Items listed in a dataset:
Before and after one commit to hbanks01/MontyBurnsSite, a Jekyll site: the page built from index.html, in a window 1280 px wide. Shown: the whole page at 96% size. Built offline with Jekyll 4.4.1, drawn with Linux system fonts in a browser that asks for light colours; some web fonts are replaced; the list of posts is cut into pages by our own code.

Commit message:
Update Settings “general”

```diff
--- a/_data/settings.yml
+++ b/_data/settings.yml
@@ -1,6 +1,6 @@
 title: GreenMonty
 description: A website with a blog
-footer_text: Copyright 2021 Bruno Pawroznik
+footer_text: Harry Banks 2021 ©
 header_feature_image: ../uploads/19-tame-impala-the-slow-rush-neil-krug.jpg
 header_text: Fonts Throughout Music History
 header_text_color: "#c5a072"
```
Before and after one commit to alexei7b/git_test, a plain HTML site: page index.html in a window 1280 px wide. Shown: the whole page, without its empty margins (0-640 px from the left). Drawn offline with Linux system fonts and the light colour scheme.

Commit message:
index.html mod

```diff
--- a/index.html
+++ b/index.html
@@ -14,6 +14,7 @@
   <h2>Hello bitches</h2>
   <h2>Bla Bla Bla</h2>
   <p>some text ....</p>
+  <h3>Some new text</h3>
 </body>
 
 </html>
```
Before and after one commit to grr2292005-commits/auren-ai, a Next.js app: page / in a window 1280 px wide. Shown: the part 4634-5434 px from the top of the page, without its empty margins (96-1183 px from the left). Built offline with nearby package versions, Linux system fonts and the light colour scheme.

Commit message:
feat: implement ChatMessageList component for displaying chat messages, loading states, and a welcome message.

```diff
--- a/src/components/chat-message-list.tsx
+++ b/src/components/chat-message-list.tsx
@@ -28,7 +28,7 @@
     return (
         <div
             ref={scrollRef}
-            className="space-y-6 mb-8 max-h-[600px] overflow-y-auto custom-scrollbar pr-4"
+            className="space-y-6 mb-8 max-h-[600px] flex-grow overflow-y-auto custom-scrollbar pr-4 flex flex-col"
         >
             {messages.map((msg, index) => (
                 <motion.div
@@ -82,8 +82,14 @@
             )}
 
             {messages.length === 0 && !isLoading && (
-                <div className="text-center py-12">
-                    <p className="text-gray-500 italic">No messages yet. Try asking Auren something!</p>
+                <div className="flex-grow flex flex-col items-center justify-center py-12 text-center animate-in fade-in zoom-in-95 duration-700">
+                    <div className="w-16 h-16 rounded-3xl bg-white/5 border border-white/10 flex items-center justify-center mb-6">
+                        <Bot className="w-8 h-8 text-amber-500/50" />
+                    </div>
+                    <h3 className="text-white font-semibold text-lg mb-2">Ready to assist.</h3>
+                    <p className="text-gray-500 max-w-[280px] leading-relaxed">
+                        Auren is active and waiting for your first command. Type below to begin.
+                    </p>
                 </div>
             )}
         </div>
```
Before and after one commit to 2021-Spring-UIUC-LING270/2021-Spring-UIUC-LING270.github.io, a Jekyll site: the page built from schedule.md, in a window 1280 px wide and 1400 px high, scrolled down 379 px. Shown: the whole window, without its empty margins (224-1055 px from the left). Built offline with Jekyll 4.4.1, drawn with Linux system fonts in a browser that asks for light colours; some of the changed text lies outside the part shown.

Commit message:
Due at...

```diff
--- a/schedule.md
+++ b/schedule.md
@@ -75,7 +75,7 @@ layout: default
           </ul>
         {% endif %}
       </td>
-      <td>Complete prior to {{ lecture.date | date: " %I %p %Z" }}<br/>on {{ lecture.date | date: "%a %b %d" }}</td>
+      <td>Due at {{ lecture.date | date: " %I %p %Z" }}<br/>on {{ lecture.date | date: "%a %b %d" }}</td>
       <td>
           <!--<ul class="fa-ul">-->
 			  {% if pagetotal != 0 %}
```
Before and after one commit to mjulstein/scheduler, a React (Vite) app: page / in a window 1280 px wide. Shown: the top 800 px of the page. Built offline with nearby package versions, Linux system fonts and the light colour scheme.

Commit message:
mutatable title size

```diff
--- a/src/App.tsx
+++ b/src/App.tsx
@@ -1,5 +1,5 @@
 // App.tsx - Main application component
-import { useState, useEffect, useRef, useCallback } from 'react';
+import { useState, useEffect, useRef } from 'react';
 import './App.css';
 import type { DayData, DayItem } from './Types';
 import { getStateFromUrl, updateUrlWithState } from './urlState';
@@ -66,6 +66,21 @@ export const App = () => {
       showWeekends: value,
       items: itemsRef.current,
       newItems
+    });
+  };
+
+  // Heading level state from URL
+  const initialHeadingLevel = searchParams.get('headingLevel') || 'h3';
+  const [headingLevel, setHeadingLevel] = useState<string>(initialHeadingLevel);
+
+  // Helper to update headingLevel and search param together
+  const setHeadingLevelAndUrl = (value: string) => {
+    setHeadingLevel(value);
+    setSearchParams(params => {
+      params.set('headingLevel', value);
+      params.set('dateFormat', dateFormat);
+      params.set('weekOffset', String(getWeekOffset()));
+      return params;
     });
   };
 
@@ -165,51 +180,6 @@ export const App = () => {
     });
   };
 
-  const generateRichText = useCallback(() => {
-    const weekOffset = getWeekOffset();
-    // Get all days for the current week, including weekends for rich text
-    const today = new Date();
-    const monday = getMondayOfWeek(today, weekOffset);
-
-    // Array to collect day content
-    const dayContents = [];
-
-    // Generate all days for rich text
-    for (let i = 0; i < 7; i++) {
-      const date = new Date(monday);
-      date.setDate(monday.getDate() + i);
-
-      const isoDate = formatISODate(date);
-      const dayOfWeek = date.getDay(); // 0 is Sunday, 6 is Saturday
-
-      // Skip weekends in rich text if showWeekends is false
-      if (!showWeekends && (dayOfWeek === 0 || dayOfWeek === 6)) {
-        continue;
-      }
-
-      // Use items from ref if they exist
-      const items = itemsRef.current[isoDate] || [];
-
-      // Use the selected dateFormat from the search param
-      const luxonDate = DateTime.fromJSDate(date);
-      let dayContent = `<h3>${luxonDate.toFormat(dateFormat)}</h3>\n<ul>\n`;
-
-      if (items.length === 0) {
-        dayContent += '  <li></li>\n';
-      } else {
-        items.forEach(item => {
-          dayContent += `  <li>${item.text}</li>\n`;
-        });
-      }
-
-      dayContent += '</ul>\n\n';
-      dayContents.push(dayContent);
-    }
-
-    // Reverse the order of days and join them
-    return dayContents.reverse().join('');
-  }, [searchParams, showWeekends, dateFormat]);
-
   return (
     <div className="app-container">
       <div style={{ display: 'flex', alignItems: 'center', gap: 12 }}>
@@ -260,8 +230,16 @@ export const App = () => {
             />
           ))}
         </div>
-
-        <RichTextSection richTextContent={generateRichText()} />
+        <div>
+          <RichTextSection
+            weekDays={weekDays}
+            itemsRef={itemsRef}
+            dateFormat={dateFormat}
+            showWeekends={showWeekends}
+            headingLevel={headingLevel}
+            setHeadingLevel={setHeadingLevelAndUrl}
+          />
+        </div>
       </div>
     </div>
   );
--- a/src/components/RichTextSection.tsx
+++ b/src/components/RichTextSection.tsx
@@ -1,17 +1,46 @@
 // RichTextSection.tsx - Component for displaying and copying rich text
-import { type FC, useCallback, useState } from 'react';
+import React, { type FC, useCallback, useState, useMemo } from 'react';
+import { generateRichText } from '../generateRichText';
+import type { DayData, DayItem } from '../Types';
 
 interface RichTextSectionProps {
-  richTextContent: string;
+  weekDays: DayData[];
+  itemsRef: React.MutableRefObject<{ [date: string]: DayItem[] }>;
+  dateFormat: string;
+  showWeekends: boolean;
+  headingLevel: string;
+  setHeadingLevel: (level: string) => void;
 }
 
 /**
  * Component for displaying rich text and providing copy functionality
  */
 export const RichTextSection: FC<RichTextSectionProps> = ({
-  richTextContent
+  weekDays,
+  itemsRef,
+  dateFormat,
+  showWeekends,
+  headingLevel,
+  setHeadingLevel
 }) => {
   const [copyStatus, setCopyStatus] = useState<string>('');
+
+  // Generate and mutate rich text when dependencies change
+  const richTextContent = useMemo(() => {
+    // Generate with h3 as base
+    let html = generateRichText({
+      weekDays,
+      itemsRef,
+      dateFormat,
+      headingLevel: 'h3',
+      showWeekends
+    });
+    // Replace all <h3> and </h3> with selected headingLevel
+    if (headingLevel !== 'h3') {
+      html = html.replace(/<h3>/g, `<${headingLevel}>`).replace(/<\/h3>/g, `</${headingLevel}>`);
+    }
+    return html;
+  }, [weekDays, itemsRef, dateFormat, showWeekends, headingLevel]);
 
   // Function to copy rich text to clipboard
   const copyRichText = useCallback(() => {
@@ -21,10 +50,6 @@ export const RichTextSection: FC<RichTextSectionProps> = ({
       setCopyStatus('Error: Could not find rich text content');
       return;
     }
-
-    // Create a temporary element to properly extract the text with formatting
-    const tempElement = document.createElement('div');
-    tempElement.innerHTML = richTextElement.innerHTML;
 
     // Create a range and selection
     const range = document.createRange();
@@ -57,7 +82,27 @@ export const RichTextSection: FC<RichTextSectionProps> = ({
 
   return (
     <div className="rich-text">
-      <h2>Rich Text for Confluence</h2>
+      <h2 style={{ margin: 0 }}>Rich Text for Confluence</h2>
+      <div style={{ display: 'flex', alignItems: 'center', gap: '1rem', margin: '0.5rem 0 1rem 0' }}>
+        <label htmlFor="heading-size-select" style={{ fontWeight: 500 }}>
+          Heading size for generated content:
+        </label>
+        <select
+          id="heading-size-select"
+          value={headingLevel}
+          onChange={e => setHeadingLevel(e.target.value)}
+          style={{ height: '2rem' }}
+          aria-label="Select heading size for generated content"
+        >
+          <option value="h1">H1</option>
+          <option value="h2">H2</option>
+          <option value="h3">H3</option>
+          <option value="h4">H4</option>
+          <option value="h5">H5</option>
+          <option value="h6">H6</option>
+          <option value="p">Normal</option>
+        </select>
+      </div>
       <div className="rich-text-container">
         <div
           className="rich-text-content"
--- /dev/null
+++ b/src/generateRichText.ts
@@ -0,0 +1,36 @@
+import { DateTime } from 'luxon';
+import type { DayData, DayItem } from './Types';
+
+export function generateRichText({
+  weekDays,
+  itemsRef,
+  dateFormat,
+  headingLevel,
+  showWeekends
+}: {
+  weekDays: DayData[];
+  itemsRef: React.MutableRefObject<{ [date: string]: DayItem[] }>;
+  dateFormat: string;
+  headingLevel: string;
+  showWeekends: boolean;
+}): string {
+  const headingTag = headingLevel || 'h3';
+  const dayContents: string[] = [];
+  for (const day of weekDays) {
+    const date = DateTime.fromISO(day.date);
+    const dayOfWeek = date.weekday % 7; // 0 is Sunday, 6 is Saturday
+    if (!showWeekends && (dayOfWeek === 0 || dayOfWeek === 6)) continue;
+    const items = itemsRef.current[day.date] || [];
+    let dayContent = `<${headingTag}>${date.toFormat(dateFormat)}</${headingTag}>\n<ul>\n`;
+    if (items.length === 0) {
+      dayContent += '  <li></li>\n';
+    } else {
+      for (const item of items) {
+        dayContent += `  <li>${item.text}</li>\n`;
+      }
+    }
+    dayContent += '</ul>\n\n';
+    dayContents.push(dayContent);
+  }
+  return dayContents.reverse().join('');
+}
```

What the task requires: In the entries above, which lines hold the word "return"? Copy them out.

Task answer:
     return (
+      return params;
-    return dayContents.reverse().join('');
   return (
+    return html;
       return;
   return (
+  return dayContents.reverse().join('');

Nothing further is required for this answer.